Economic Analysis and Policy
As the world's largest energy consumer and carbon emitter, China accounts for approximately one-third of global carbon dioxide (CO2) emissions. Launched in 2021, China's national emissions trading scheme (ETS) has become a well-established market-based instrument in the country's efforts to peak CO2 emissions and achieve carbon neutrality. This study, viewed as a quasi-natural experiment, examines the impact of China's ETS pilots. We evaluate the carbon emissions reduction effects and associated mechanisms of China's pilots using a propensity score-matched difference-in-differences model (PSM-DID) and Chinese State Administration of Tax (SAT) data. The findings show that the ETS pilots have led to a 4.3% and 7.5% reduction in the carbon emissions intensity and total carbon emissions of firms, respectively. Firms in the ETS pilot regions reduce carbon emissions and intensity mainly by increasing firms’ willingness and investment in R&D. Further investigation reveals heterogeneity in carbon emissions reduction among firms of different sizes, leverage ratios, and ownership. The findings suggest that in order to fully realize the emissions reduction potential of the ETS pilots, the government should expand the range of entities covered and improve the liquidity of the carbon market.

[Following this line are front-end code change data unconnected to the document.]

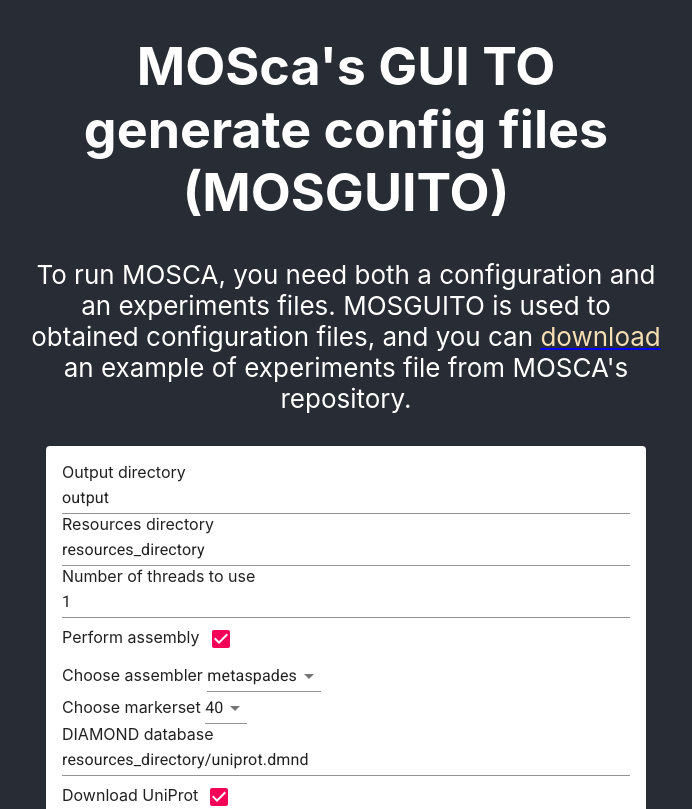
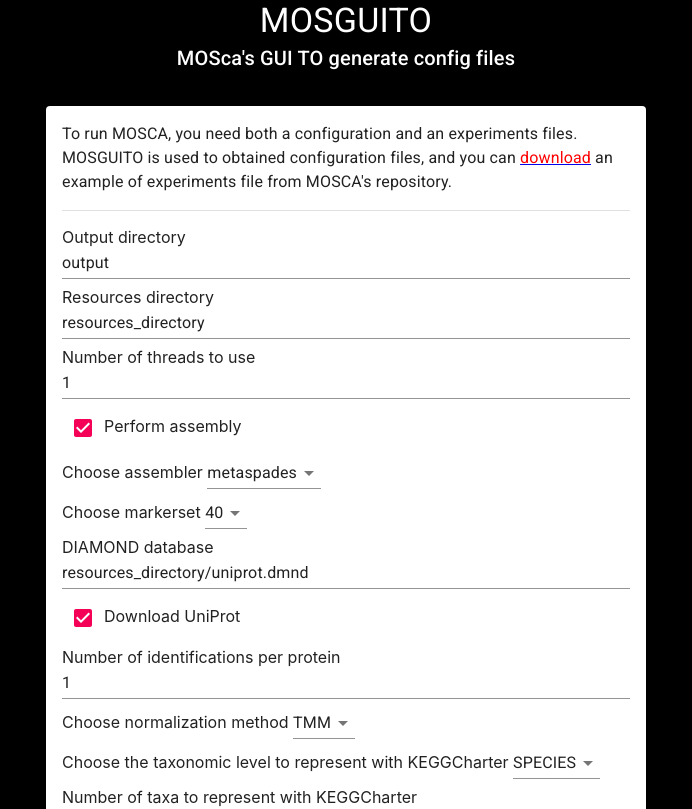
Before and after one commit to iquasere/MOSGUITO, a React (Create React App) app: page / in a window 1280 px wide. Shown: the top 809 px of the page, without its empty margins (294-986 px from the left). Built offline with nearby package versions, Linux system fonts and the light colour scheme.

Commit message:
Add some styles

```diff
--- a/src/App.css
+++ b/src/App.css
@@ -1,5 +1,5 @@
 .App {
-  background-color: #282c34;
+  background-color: black;
   min-height: 100vh;
   display: flex;
   flex-direction: column;
--- a/src/App.js
+++ b/src/App.js
@@ -4,7 +4,9 @@
   Card,
   CardContent,
   CardActions,
-  Button
+  Button,
+  Typography,
+  Divider
 } from '@material-ui/core'
 import LabelledTextField from "./components/labelledTextFiel"
 import LabelledNumberField from "./components/labelledNumberField"
@@ -48,6 +50,12 @@
       <form className='form' onSubmit={handleSubmit}>
         <Card>
           <CardContent>
+
+            <Typography variant='body1'>
+              To run MOSCA, you need both a configuration and an experiments files. MOSGUITO is used to obtained configuration files, and you can <a href='https://raw.githubusercontent.com/iquasere/MOSCA/master/config/experiments.tsv' ><span style={{ color: 'red' }}>download</span></a> an example of experiments file from MOSCA's repository.
+            </Typography>
+
+            <Divider style={{ margin: '1rem 0' }} />
 
             <LabelledTextField
               label='Output directory'
@@ -169,10 +177,12 @@
 const Header = () => {
   return (
     <header className='header'>
-      <h1>
-        MOSca's GUI TO generate config files (MOSGUITO)
-      </h1>
-      To run MOSCA, you need both a configuration and an experiments files. MOSGUITO is used to obtained configuration files, and you can <a href='https://raw.githubusercontent.com/iquasere/MOSCA/master/config/experiments.tsv' ><span style={{ color: 'wheat' }}>download</span></a> an example of experiments file from MOSCA's repository.
+      <Typography variant='h4'>
+        MOSGUITO
+      </Typography>
+      <Typography variant='h6'>
+        MOSca's GUI TO generate config files
+      </Typography>
 
     </header>
   )
--- a/src/components/labelledCheckbox.js
+++ b/src/components/labelledCheckbox.js
@@ -1,12 +1,12 @@
 import {Checkbox} from '@material-ui/core'
 
 const LabelledCheckbox = ({ label, checked, setChecked }) => {
-  return <div>
-      <span>{label}</span>
+  return <div style={{ margin: '0.5rem 0' }}>
       <Checkbox
         checked={checked}
         onChange={setChecked}
       />
+      <span>{label}</span>
     </div>
 }
 
--- a/src/components/labelledNumberField.js
+++ b/src/components/labelledNumberField.js
@@ -1,7 +1,7 @@
 import {TextField} from "@material-ui/core";
 
 const LabelledNumberField = ({ label, value, onChange }) => {
-    return <div>
+  return <div style={{ margin: '0.5rem 0' }}>
         <span>{label}</span>
         <TextField
             type='number'
--- a/src/components/labelledSelect.js
+++ b/src/components/labelledSelect.js
@@ -2,7 +2,8 @@
 import React from "react";
 
 const LabelledSelect = ({ label, value, onChange, options }) => {
-    return <div><span>{label}{'\t'}</span>
+  return <div style={{ margin: '0.5rem 0' }}>
+        <span>{label}{'\t'}</span>
         <Select
             value={value}
             onChange={onChange}
--- a/src/components/labelledTextFiel.js
+++ b/src/components/labelledTextFiel.js
@@ -1,7 +1,8 @@
 import {TextField} from '@material-ui/core'
 
 const LabelledTextField = ({ label, value, onChange, placeholder }) => {
-return <div><span>{label}</span>
+  return <div style={{ margin: '0.5rem 0' }}>
+  <span>{label}</span>
         <TextField
           type='text'
           fullWidth
```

Open Access Status
This publication may be available as open access
National Natural Science Foundation of China